DJ Clinton Sparks performs during David Katzenberg's 27th birthday celebration at Vanity in the Hard Rock Hotel on March 20, 2010.

DJ Clinton Sparks and Haylie Duff at Vanity in the Hard Rock Hotel on Feb. 20, 2010.

DJ Clinton Sparks and Haylie Duff at Vanity in the Hard Rock Hotel on Feb. 20, 2010.

DJ Clinton Sparks parties with actress Leighton Meester at the Hard Rock Hotel.

DJ Clinton Sparks parties with actress Leighton Meester at the Hard Rock Hotel.

You’re about to launch Clinton Sparks’ Awesome Party this week. What makes this residency more “awesome” than others?

Everybody kind of always bags on me because I use the word “awesome” a lot. I’m from Boston — everyone says awesome, but there are a lot of people in Boston who say awesome. Whenever I try to do something, I figure out what other people aren’t doing or how can I do it different or how can I stand out. And the one thing I notice about Vegas is every club, every promoter, everybody wants to be the coolest or the sexiest or they just try to be upscale. I’m not knocking those parties because everyone likes something different. And what I want to bring is something different. There are some people that … don’t really care about trying to be the coolest person in the room. They just really want to go have a good time. They want to be entertained; they want to hear awesome music; they want to have fun; they want to laugh; they want to dance; they want to drink. They want to do that and not be so overly concerned with necessarily looking the hottest.

What special elements can clubgoers look forward to?

I think way over-the-top, and sometimes I have to be pulled back because of the resources and the money and the law and just different things that get in the way from making it as awesome as I would have liked to have made it. Some of the things I was able to do at Body English were come out with a marching band, or girls in togas carrying me out, feeding me grapes or come out with, like, a boxing ring announcer. I signed a record deal with Interscope Records, and I have my debut album coming out this year as a singer, not a DJ. And my album, my music, is very Weezer, Offspring, Blink-182. It’s very fun and amusing and relatable music. On my launch will be the first time I ever perform live, with my new band, music off my debut album. I’m really excited about exposing the people that come that night.

I read that you’ll also be inviting a few celebrity friends for drop-in appearances over the course of your residency.
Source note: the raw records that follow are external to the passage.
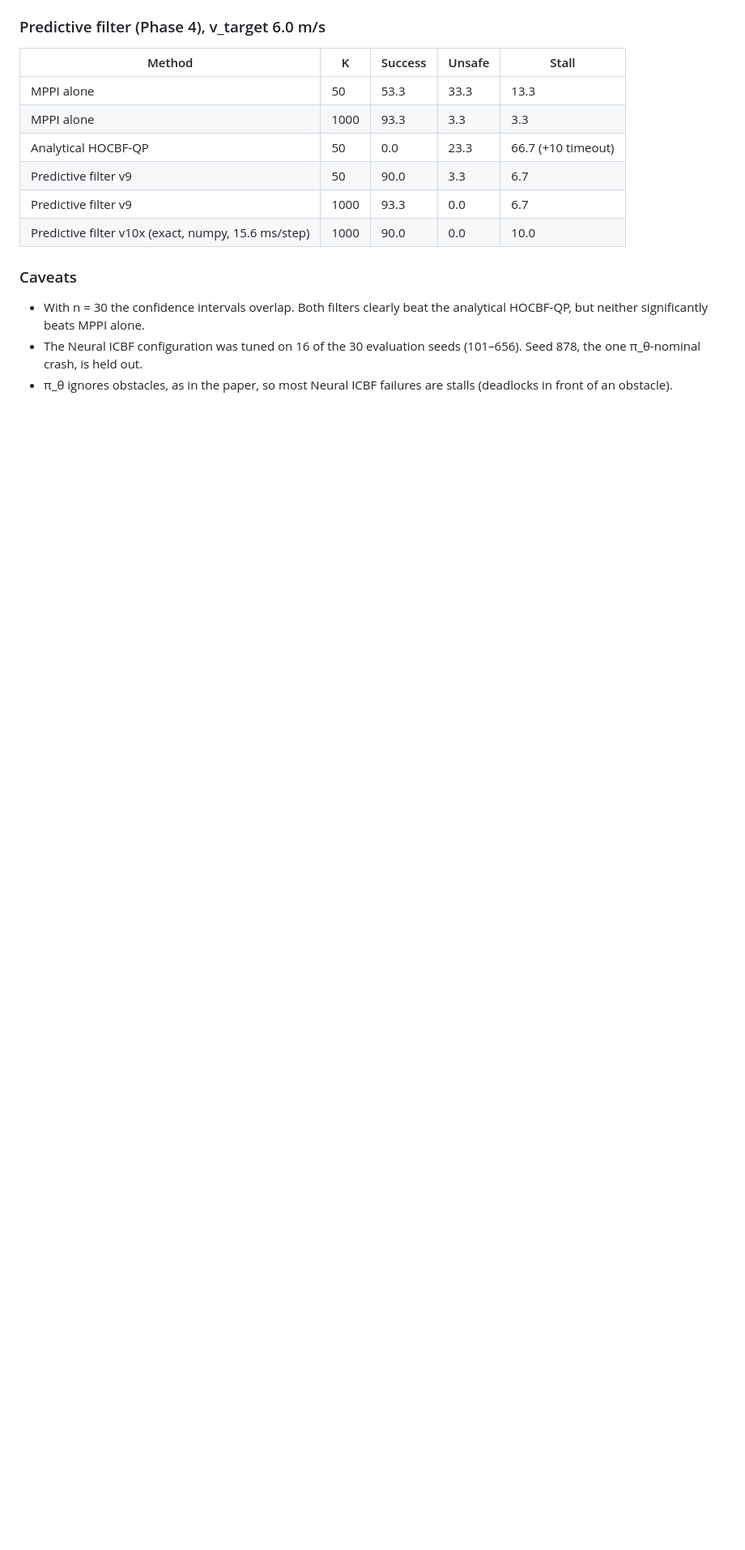
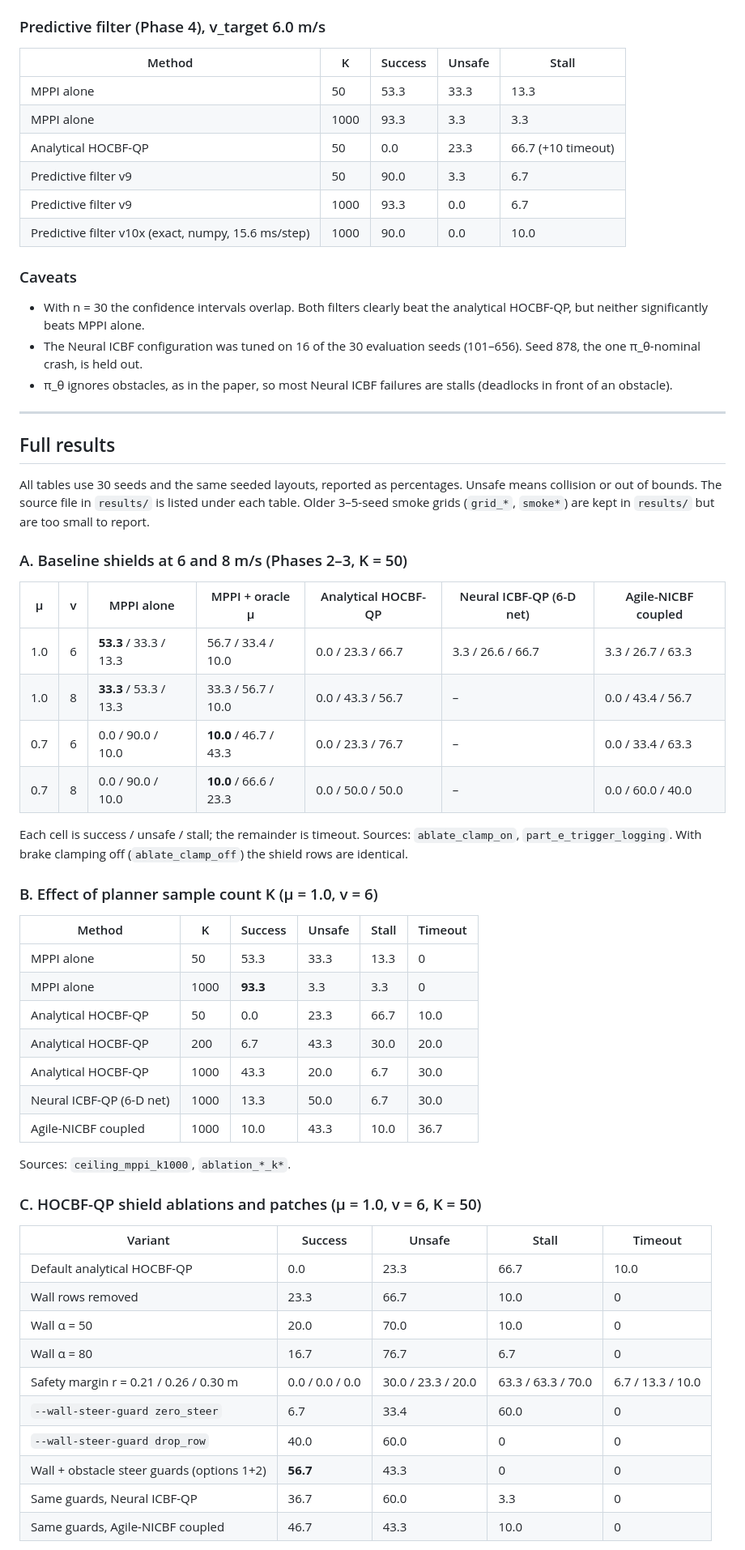
Before and after one commit to rajvamsi12/agile-nicbf, a Markdown page: README.md, the part around one of its changes. Shown at 81% size. Drawn GitHub-style; blank space fills up the shorter version.

Commit message:
README: full results tables (baselines, K ablation, HOCBF patches, predictive filter versions)
Co-Authored-By: Claude Opus 5.5 <noreply@anthropic.com>
Claude-Session: https://claude.ai/code/session_01AUmFghRhEJFHE88wWiEr8g

```diff
--- a/README.md
+++ b/README.md
@@ -49,3 +49,50 @@ Sources: `results/nicbf_eval_baselines.jsonl`, `results/nicbf_eval_pipeline.json
 - With n = 30 the confidence intervals overlap. Both filters clearly beat the analytical HOCBF-QP, but neither significantly beats MPPI alone.
 - The Neural ICBF configuration was tuned on 16 of the 30 evaluation seeds (101–656). Seed 878, the one π_θ-nominal crash, is held out.
 - π_θ ignores obstacles, as in the paper, so most Neural ICBF failures are stalls (deadlocks in front of an obstacle).
+
+---
+
+## Full results
+
+All tables use 30 seeds and the same seeded layouts, reported as percentages. Unsafe means collision or out of bounds. The source file in `results/` is listed under each table. Older 3–5-seed smoke grids (`grid_*`, `smoke*`) are kept in `results/` but are too small to report.
+
+### A. Baseline shields at 6 and 8 m/s (Phases 2–3, K = 50)
+
+| μ | v | MPPI alone | MPPI + oracle μ | Analytical HOCBF-QP | Neural ICBF-QP (6-D net) | Agile-NICBF coupled |
+|---|---|---|---|---|---|---|
+| 1.0 | 6 | **53.3** / 33.3 / 13.3 | 56.7 / 33.4 / 10.0 | 0.0 / 23.3 / 66.7 | 3.3 / 26.6 / 66.7 | 3.3 / 26.7 / 63.3 |
+| 1.0 | 8 | **33.3** / 53.3 / 13.3 | 33.3 / 56.7 / 10.0 | 0.0 / 43.3 / 56.7 | – | 0.0 / 43.4 / 56.7 |
+| 0.7 | 6 | 0.0 / 90.0 / 10.0 | **10.0** / 46.7 / 43.3 | 0.0 / 23.3 / 76.7 | – | 0.0 / 33.4 / 63.3 |
+| 0.7 | 8 | 0.0 / 90.0 / 10.0 | **10.0** / 66.6 / 23.3 | 0.0 / 50.0 / 50.0 | – | 0.0 / 60.0 / 40.0 |
+
+Each cell is success / unsafe / stall; the remainder is timeout. Sources: `ablate_clamp_on`, `part_e_trigger_logging`. With brake clamping off (`ablate_clamp_off`) the shield rows are identical.
+
+### B. Effect of planner sample count K (μ = 1.0, v = 6)
+
+| Method | K | Success | Unsafe | Stall | Timeout |
+|---|---|---|---|---|---|
+| MPPI alone | 50 | 53.3 | 33.3 | 13.3 | 0 |
+| MPPI alone | 1000 | **93.3** | 3.3 | 3.3 | 0 |
+| Analytical HOCBF-QP | 50 | 0.0 | 23.3 | 66.7 | 10.0 |
+| Analytical HOCBF-QP | 200 | 6.7 | 43.3 | 30.0 | 20.0 |
+| Analytical HOCBF-QP | 1000 | 43.3 | 20.0 | 6.7 | 30.0 |
+| Neural ICBF-QP (6-D net) | 1000 | 13.3 | 50.0 | 6.7 | 30.0 |
+| Agile-NICBF coupled | 1000 | 10.0 | 43.3 | 10.0 | 36.7 |
+
+Sources: `ceiling_mppi_k1000`, `ablation_*_k*`.
+
+### C. HOCBF-QP shield ablations and patches (μ = 1.0, v = 6, K = 50)
+
+| Variant | Success | Unsafe | Stall | Timeout |
+|---|---|---|---|---|
+| Default analytical HOCBF-QP | 0.0 | 23.3 | 66.7 | 10.0 |
+| Wall rows removed | 23.3 | 66.7 | 10.0 | 0 |
+| Wall α = 50 | 20.0 | 70.0 | 10.0 | 0 |
+| Wall α = 80 | 16.7 | 76.7 | 6.7 | 0 |
+| Safety margin r = 0.21 / 0.26 / 0.30 m | 0.0 / 0.0 / 0.0 | 30.0 / 23.3 / 20.0 | 63.3 / 63.3 / 70.0 | 6.7 / 13.3 / 10.0 |
+| `--wall-steer-guard zero_steer` | 6.7 | 33.4 | 60.0 | 0 |
+| `--wall-steer-guard drop_row` | 40.0 | 60.0 | 0 | 0 |
+| Wall + obstacle steer guards (options 1+2) | **56.7** | 43.3 | 0 | 0 |
+| Same guards, Neural ICBF-QP | 36.7 | 60.0 | 3.3 | 0 |
+| Same guards, Agile-NICBF coupled | 46.7 | 43.3 | 10.0 | 0 |
+
```
Also changed, not shown: other parts of README.md (+19 -0 lines).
Who’s made the shortlist?

When I was at Body English, I had everybody come through. Once you get the night crackin’, people want to come to you; you don’t even have to call them, first of all. And two, of course I’m going to have people come through on my nights, but the first night I don’t want the focus to be on who came. I intentionally didn’t invite anybody bigger; I have some smaller-name people that are coming … like newer artists that are just starting to emerge, or people in the Taryn Manning level — friends of mine are coming just to hang out.

Out of all the venues in town, why was Moon a good fit for this?

They support me, they understand my vision, I can come do record release parties here; I can have friends' birthday parties here; I can come perform here, I can test out new music here, I can try out some wacky idea that I have in the club and incorporate that into my performances on the road. They turned out to be the place. They were super stoked. It just made a perfect fit, and it made me tighter in the pants with excitement to know that they were down to do the things I was saying, even down to calling it my Awesome Party, when I explained why I wanted to call it that. Dude, everything at the place is going to be awesome, like from the waitresses wearing awesome T-shirts, to drinks having awesome things to them, to having better hotel rates on the night I’m DJing, so you get an awesome rate. When I’m in that building and I’m a part of the Palms … me being there makes the Palms more awesome. That’s my intention.

You’re a man of many talents — DJ, producer, radio personality and so on — what do you enjoy most?

I get that question a lot, and I don’t have one that I enjoy most. It’s kind of like saying, “What food do you enjoy most?” You know what I mean? Different days you’re in the mood for different things. I’m all over the place. I have a mind that never stops working. As a matter of fact, it torments me. So I’ll be in there working on a beat with somebody, then I’ll get an idea for a blend. So then I go and start working on that blend, and as I do that, I think of something funny and I start writing down sketch comedy. As I’m doing that, I’ll think, “Oh, this would be incredible if I was able to talk to Pepsi and pitch this marketing idea for them.” As I’m doing, that somebody drops a spoon in the other room and the sound creates an idea for a song for me, so I get back to working on a song. My mind is always working, and I’m always thinking about ideas, to the point where sometimes it overwhelms and annoys people.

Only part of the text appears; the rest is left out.